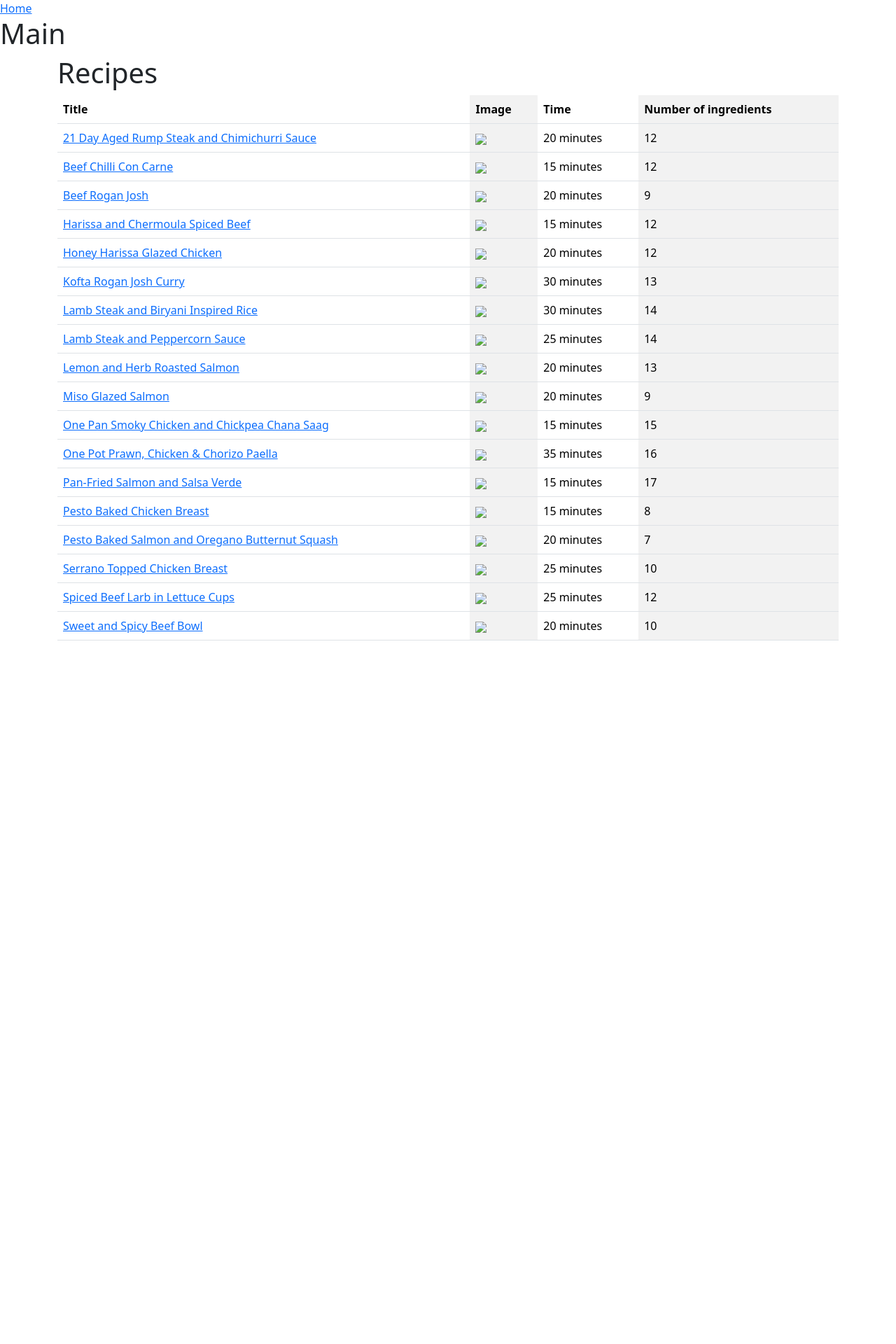
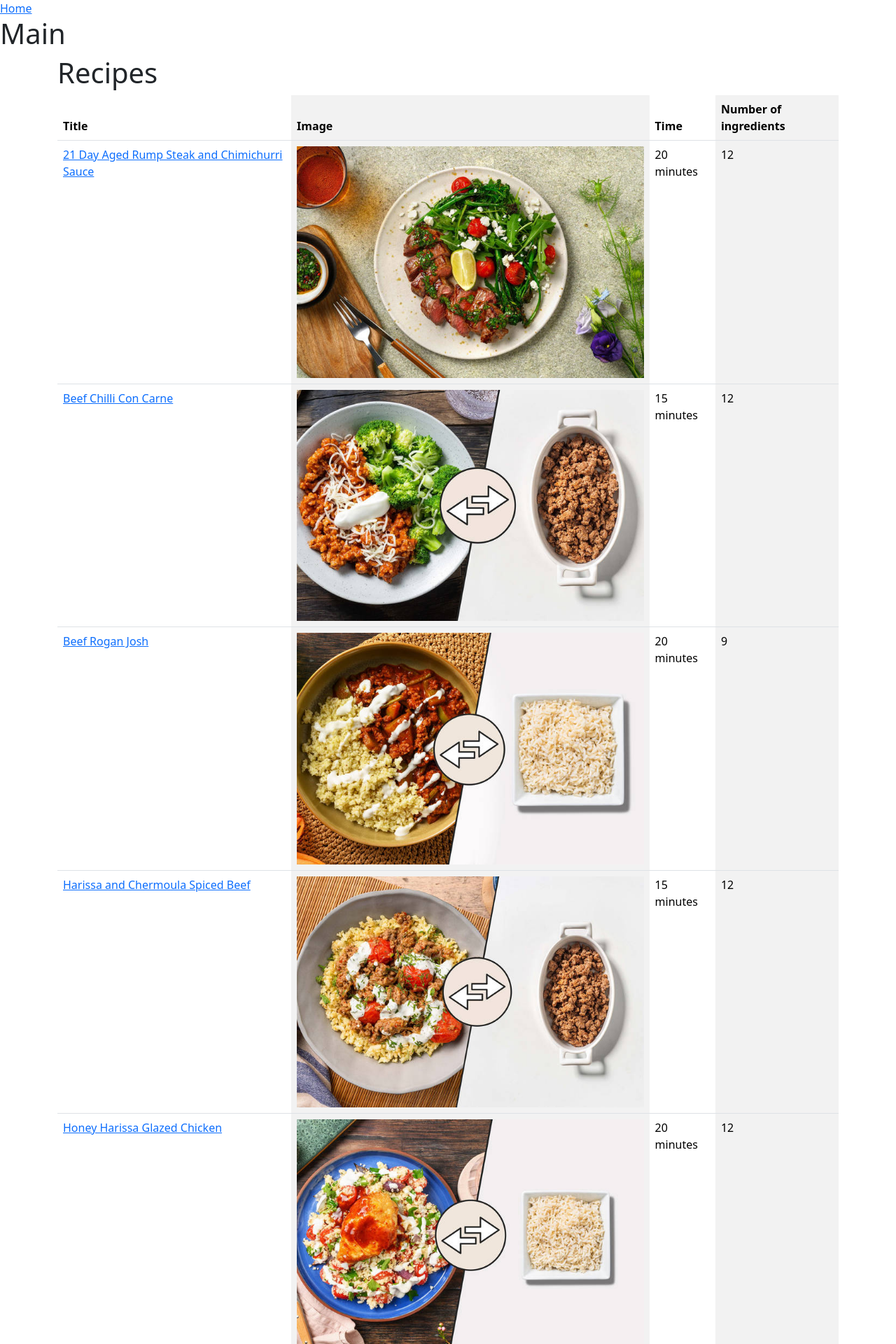
Before and after one commit to r1ch/recipes, a Jekyll site: the page built from index.md, in a window 1280 px wide. Shown: the top 1920 px of the page at 70% size. Built offline with Jekyll 4.4.1, drawn with Linux system fonts in a browser that asks for light colours; before the commit the page ends 931 px from its top, so only the background shows below that.

Commit message:
Update index.md

```diff
--- a/index.md
+++ b/index.md
@@ -21,7 +21,7 @@ layout: default
               {%- assign ingredients = recipe_data.ingredients -%}
           <tr>
             <td><a href="{{ recipe.url | relative_url }}">{{ recipe.title }}</a></td>
-            <td><img src="_images/{{ recipe.slug }}.jpg"></td>
+            <td><img class="img-fluid" src="/images/{{ recipe.slug }}.jpg"></td>
             <td>{{ recipe_data.totalTime | replace: "PT", "" | replace: "M", " minutes"  }}</td>
             <td>{{ ingredients | size }}</td>
           </tr>
```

Problem to solve
Only the words belong in your copy: restate the data above exactly and leave the images out.

Answer box
Before and after one commit to r1ch/recipes, a Jekyll site: the page built from index.md, in a window 1280 px wide. Shown: the top 1920 px of the page at 70% size. Built offline with Jekyll 4.4.1, drawn with Linux system fonts in a browser that asks for light colours; before the commit the page ends 931 px from its top, so only the background shows below that.

Commit message:
Update index.md

```diff
--- a/index.md
+++ b/index.md
@@ -21,7 +21,7 @@ layout: default
               {%- assign ingredients = recipe_data.ingredients -%}
           <tr>
             <td><a href="{{ recipe.url | relative_url }}">{{ recipe.title }}</a></td>
-            <td><img src="_images/{{ recipe.slug }}.jpg"></td>
+            <td><img class="img-fluid" src="/images/{{ recipe.slug }}.jpg"></td>
             <td>{{ recipe_data.totalTime | replace: "PT", "" | replace: "M", " minutes"  }}</td>
             <td>{{ ingredients | size }}</td>
           </tr>
```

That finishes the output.